[Records for the task]
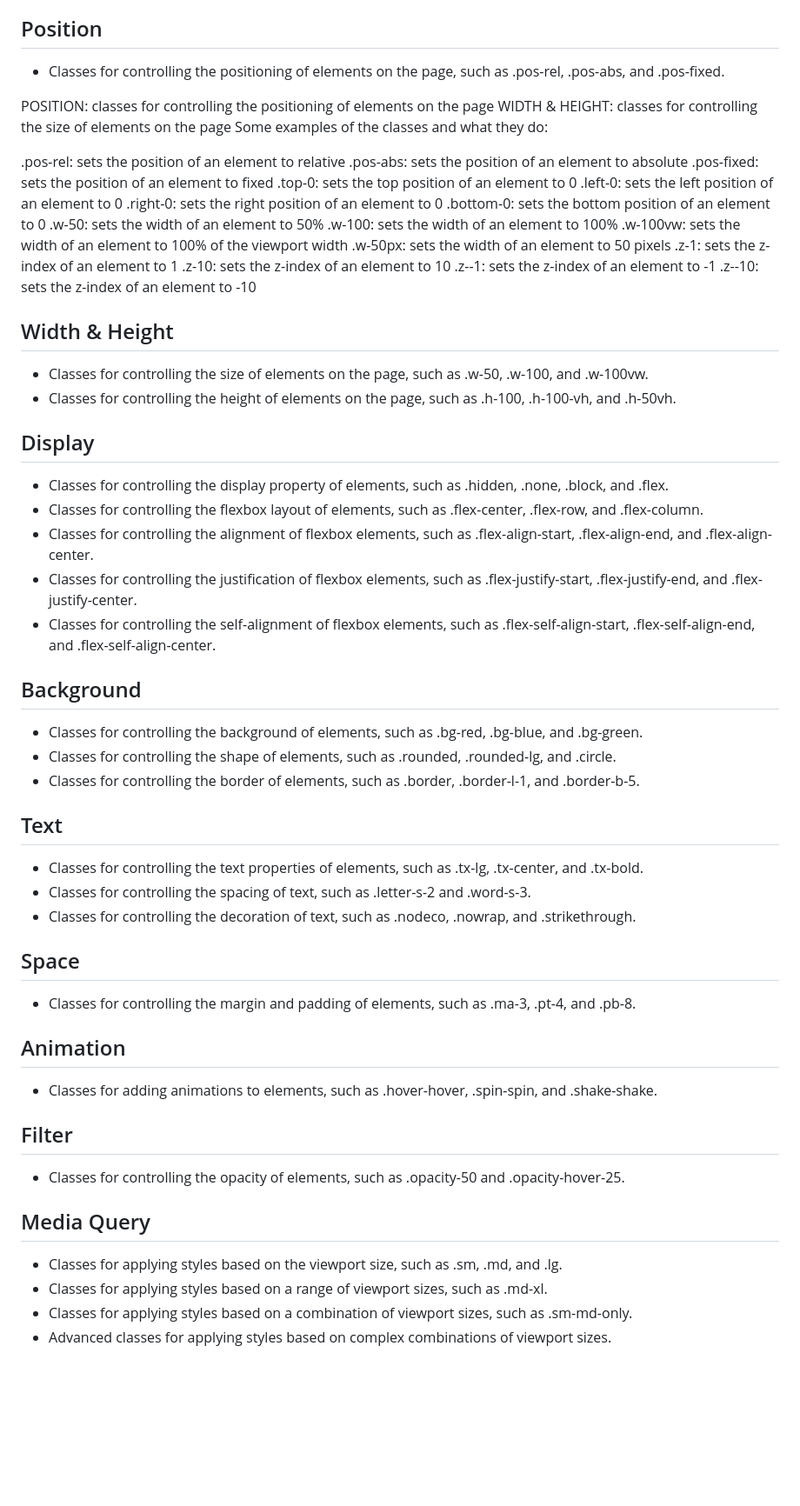
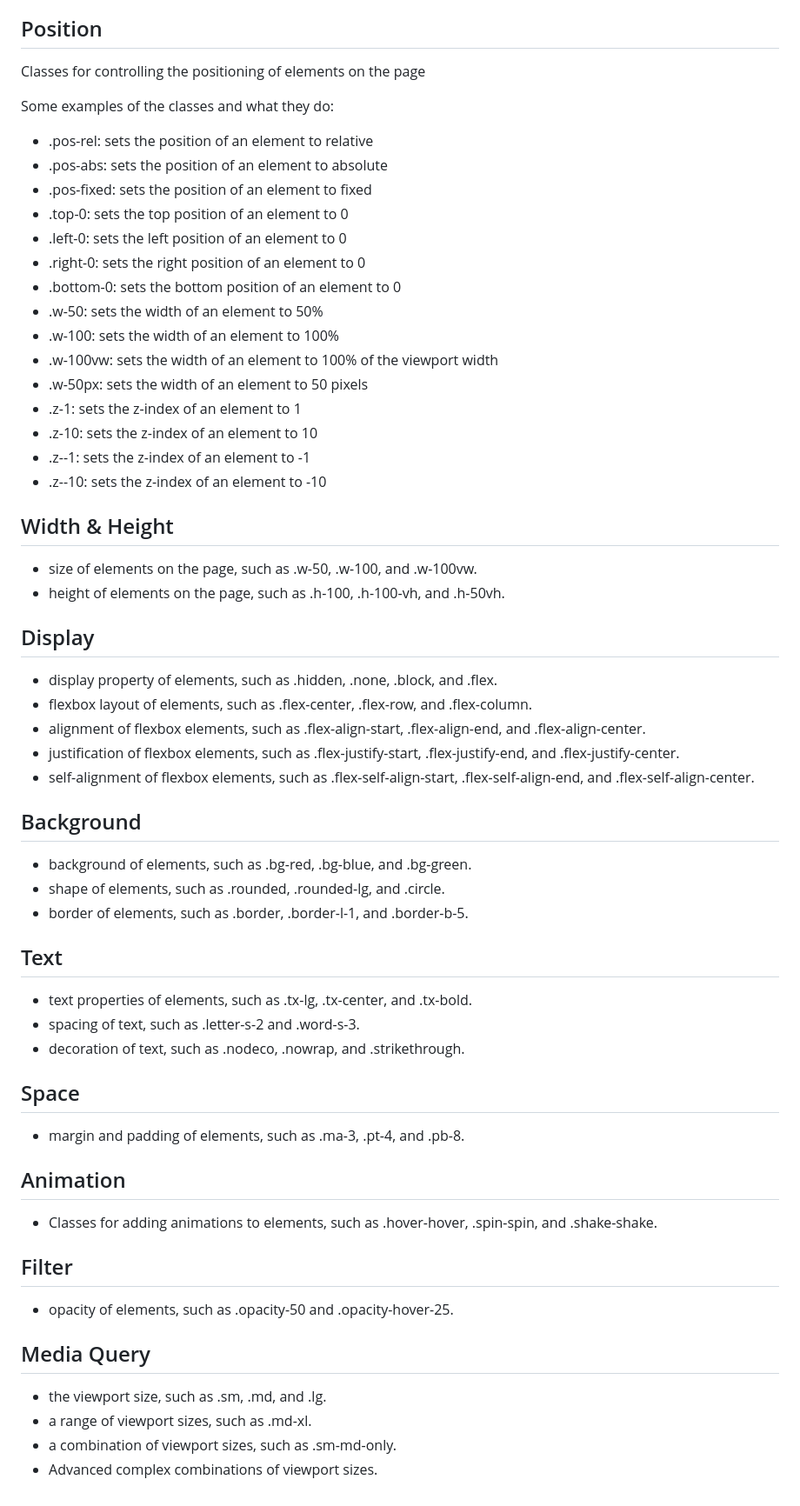
Before and after one commit to 3dunoabraham/csscss, a Markdown page: README.md, the part around one of its changes. Shown at 87% size. Rendered like a GitHub page; blank space fills up the shorter version.

```diff
--- a/README.md
+++ b/README.md
@@ -25,53 +26,50 @@ The classes are organized into different categories based on their purpose.
 
 
 ## Position
-* Classes for controlling the positioning of elements on the page, such as .pos-rel, .pos-abs, and .pos-fixed.
+Classes for controlling the positioning of elements on the page
 
-POSITION: classes for controlling the positioning of elements on the page
-WIDTH & HEIGHT: classes for controlling the size of elements on the page
 Some examples of the classes and what they do:
-
-.pos-rel: sets the position of an element to relative
-.pos-abs: sets the position of an element to absolute
-.pos-fixed: sets the position of an element to fixed
-.top-0: sets the top position of an element to 0
-.left-0: sets the left position of an element to 0
-.right-0: sets the right position of an element to 0
-.bottom-0: sets the bottom position of an element to 0
-.w-50: sets the width of an element to 50%
-.w-100: sets the width of an element to 100%
-.w-100vw: sets the width of an element to 100% of the viewport width
-.w-50px: sets the width of an element to 50 pixels
-.z-1: sets the z-index of an element to 1
-.z-10: sets the z-index of an element to 10
-.z--1: sets the z-index of an element to -1
-.z--10: sets the z-index of an element to -10
+* .pos-rel: sets the position of an element to relative
+* .pos-abs: sets the position of an element to absolute
+* .pos-fixed: sets the position of an element to fixed
+* .top-0: sets the top position of an element to 0
+* .left-0: sets the left position of an element to 0
+* .right-0: sets the right position of an element to 0
+* .bottom-0: sets the bottom position of an element to 0
+* .w-50: sets the width of an element to 50%
+* .w-100: sets the width of an element to 100%
+* .w-100vw: sets the width of an element to 100% of the viewport width
+* .w-50px: sets the width of an element to 50 pixels
+* .z-1: sets the z-index of an element to 1
+* .z-10: sets the z-index of an element to 10
+* .z--1: sets the z-index of an element to -1
+* .z--10: sets the z-index of an element to -10
 
 ## Width & Height
-* Classes for controlling the size of elements on the page, such as .w-50, .w-100, and .w-100vw.
-* Classes for controlling the height of elements on the page, such as .h-100, .h-100-vh, and .h-50vh.
+* size of elements on the page, such as .w-50, .w-100, and .w-100vw.
+* height of elements on the page, such as .h-100, .h-100-vh, and .h-50vh.
 ## Display
-* Classes for controlling the display property of elements, such as .hidden, .none, .block, and .flex.
-* Classes for controlling the flexbox layout of elements, such as .flex-center, .flex-row, and .flex-column.
-* Classes for controlling the alignment of flexbox elements, such as .flex-align-start, .flex-align-end, and .flex-align-center.
-* Classes for controlling the justification of flexbox elements, such as .flex-justify-start, .flex-justify-end, and .flex-justify-center.
-* Classes for controlling the self-alignment of flexbox elements, such as .flex-self-align-start, .flex-self-align-end, and .flex-self-align-center.
+* display property of elements, such as .hidden, .none, .block, and .flex.
+* flexbox layout of elements, such as .flex-center, .flex-row, and .flex-column.
+* alignment of flexbox elements, such as .flex-align-start, .flex-align-end, and .flex-align-center.
+* justification of flexbox elements, such as .flex-justify-start, .flex-justify-end, and .flex-justify-center.
+* self-alignment of flexbox elements, such as .flex-self-align-start, .flex-self-align-end, and .flex-self-align-center.
 ## Background
-* Classes for controlling the background of elements, such as .bg-red, .bg-blue, and .bg-green.
-* Classes for controlling the shape of elements, such as .rounded, .rounded-lg, and .circle.
-* Classes for controlling the border of elements, such as .border, .border-l-1, and .border-b-5.
+* background of elements, such as .bg-red, .bg-blue, and .bg-green.
+* shape of elements, such as .rounded, .rounded-lg, and .circle.
+* border of elements, such as .border, .border-l-1, and .border-b-5.
 ## Text
-* Classes for controlling the text properties of elements, such as .tx-lg, .tx-center, and .tx-bold.
-* Classes for controlling the spacing of text, such as .letter-s-2 and .word-s-3.
-* Classes for controlling the decoration of text, such as .nodeco, .nowrap, and .strikethrough.
+* text properties of elements, such as .tx-lg, .tx-center, and .tx-bold.
+* spacing of text, such as .letter-s-2 and .word-s-3.
+* decoration of text, such as .nodeco, .nowrap, and .strikethrough.
 ## Space
-* Classes for controlling the margin and padding of elements, such as .ma-3, .pt-4, and .pb-8.
+* margin and padding of elements, such as .ma-3, .pt-4, and .pb-8.
 ## Animation
 * Classes for adding animations to elements, such as .hover-hover, .spin-spin, and .shake-shake.
 ## Filter
-* Classes for controlling the opacity of elements, such as .opacity-50 and .opacity-hover-25.
+* opacity of elements, such as .opacity-50 and .opacity-hover-25.
 ## Media Query
-* Classes for applying styles based on the viewport size, such as .sm, .md, and .lg.
-* Classes for applying styles based on a range of viewport sizes, such as .md-xl.
-* Classes for applying styles based on a combination of viewport sizes, such as .sm-md-only.
-* Advanced classes for applying styles based on complex combinations of viewport sizes.
+* the viewport size, such as .sm, .md, and .lg.
+* a range of viewport sizes, such as .md-xl.
+* a combination of viewport sizes, such as .sm-md-only.
+* Advanced complex combinations of viewport sizes.
```
Also changed, not shown: other parts of README.md (+6 -5 lines).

[Exercise description] Copy out the lines above in full and unaltered, apart from the pictures.

[Written solution]
Before and after one commit to 3dunoabraham/csscss, a Markdown page: README.md, the part around one of its changes. Shown at 87% size. Rendered like a GitHub page; blank space fills up the shorter version.

```diff
--- a/README.md
+++ b/README.md
@@ -25,53 +26,50 @@ The classes are organized into different categories based on their purpose.
 
 
 ## Position
-* Classes for controlling the positioning of elements on the page, such as .pos-rel, .pos-abs, and .pos-fixed.
+Classes for controlling the positioning of elements on the page
 
-POSITION: classes for controlling the positioning of elements on the page
-WIDTH & HEIGHT: classes for controlling the size of elements on the page
 Some examples of the classes and what they do:
-
-.pos-rel: sets the position of an element to relative
-.pos-abs: sets the position of an element to absolute
-.pos-fixed: sets the position of an element to fixed
-.top-0: sets the top position of an element to 0
-.left-0: sets the left position of an element to 0
-.right-0: sets the right position of an element to 0
-.bottom-0: sets the bottom position of an element to 0
-.w-50: sets the width of an element to 50%
-.w-100: sets the width of an element to 100%
-.w-100vw: sets the width of an element to 100% of the viewport width
-.w-50px: sets the width of an element to 50 pixels
-.z-1: sets the z-index of an element to 1
-.z-10: sets the z-index of an element to 10
-.z--1: sets the z-index of an element to -1
-.z--10: sets the z-index of an element to -10
+* .pos-rel: sets the position of an element to relative
+* .pos-abs: sets the position of an element to absolute
+* .pos-fixed: sets the position of an element to fixed
+* .top-0: sets the top position of an element to 0
+* .left-0: sets the left position of an element to 0
+* .right-0: sets the right position of an element to 0
+* .bottom-0: sets the bottom position of an element to 0
+* .w-50: sets the width of an element to 50%
+* .w-100: sets the width of an element to 100%
+* .w-100vw: sets the width of an element to 100% of the viewport width
+* .w-50px: sets the width of an element to 50 pixels
+* .z-1: sets the z-index of an element to 1
+* .z-10: sets the z-index of an element to 10
+* .z--1: sets the z-index of an element to -1
+* .z--10: sets the z-index of an element to -10
 
 ## Width & Height
-* Classes for controlling the size of elements on the page, such as .w-50, .w-100, and .w-100vw.
-* Classes for controlling the height of elements on the page, such as .h-100, .h-100-vh, and .h-50vh.
+* size of elements on the page, such as .w-50, .w-100, and .w-100vw.
+* height of elements on the page, such as .h-100, .h-100-vh, and .h-50vh.
 ## Display
-* Classes for controlling the display property of elements, such as .hidden, .none, .block, and .flex.
-* Classes for controlling the flexbox layout of elements, such as .flex-center, .flex-row, and .flex-column.
-* Classes for controlling the alignment of flexbox elements, such as .flex-align-start, .flex-align-end, and .flex-align-center.
-* Classes for controlling the justification of flexbox elements, such as .flex-justify-start, .flex-justify-end, and .flex-justify-center.
-* Classes for controlling the self-alignment of flexbox elements, such as .flex-self-align-start, .flex-self-align-end, and .flex-self-align-center.
+* display property of elements, such as .hidden, .none, .block, and .flex.
+* flexbox layout of elements, such as .flex-center, .flex-row, and .flex-column.
+* alignment of flexbox elements, such as .flex-align-start, .flex-align-end, and .flex-align-center.
+* justification of flexbox elements, such as .flex-justify-start, .flex-justify-end, and .flex-justify-center.
+* self-alignment of flexbox elements, such as .flex-self-align-start, .flex-self-align-end, and .flex-self-align-center.
 ## Background
-* Classes for controlling the background of elements, such as .bg-red, .bg-blue, and .bg-green.
-* Classes for controlling the shape of elements, such as .rounded, .rounded-lg, and .circle.
-* Classes for controlling the border of elements, such as .border, .border-l-1, and .border-b-5.
+* background of elements, such as .bg-red, .bg-blue, and .bg-green.
+* shape of elements, such as .rounded, .rounded-lg, and .circle.
+* border of elements, such as .border, .border-l-1, and .border-b-5.
 ## Text
-* Classes for controlling the text properties of elements, such as .tx-lg, .tx-center, and .tx-bold.
-* Classes for controlling the spacing of text, such as .letter-s-2 and .word-s-3.
-* Classes for controlling the decoration of text, such as .nodeco, .nowrap, and .strikethrough.
+* text properties of elements, such as .tx-lg, .tx-center, and .tx-bold.
+* spacing of text, such as .letter-s-2 and .word-s-3.
+* decoration of text, such as .nodeco, .nowrap, and .strikethrough.
 ## Space
-* Classes for controlling the margin and padding of elements, such as .ma-3, .pt-4, and .pb-8.
+* margin and padding of elements, such as .ma-3, .pt-4, and .pb-8.
 ## Animation
 * Classes for adding animations to elements, such as .hover-hover, .spin-spin, and .shake-shake.
 ## Filter
-* Classes for controlling the opacity of elements, such as .opacity-50 and .opacity-hover-25.
+* opacity of elements, such as .opacity-50 and .opacity-hover-25.
 ## Media Query
-* Classes for applying styles based on the viewport size, such as .sm, .md, and .lg.
-* Classes for applying styles based on a range of viewport sizes, such as .md-xl.
-* Classes for applying styles based on a combination of viewport sizes, such as .sm-md-only.
-* Advanced classes for applying styles based on complex combinations of viewport sizes.
+* the viewport size, such as .sm, .md, and .lg.
+* a range of viewport sizes, such as .md-xl.
+* a combination of viewport sizes, such as .sm-md-only.
+* Advanced complex combinations of viewport sizes.
```
Also changed, not shown: other parts of README.md (+6 -5 lines).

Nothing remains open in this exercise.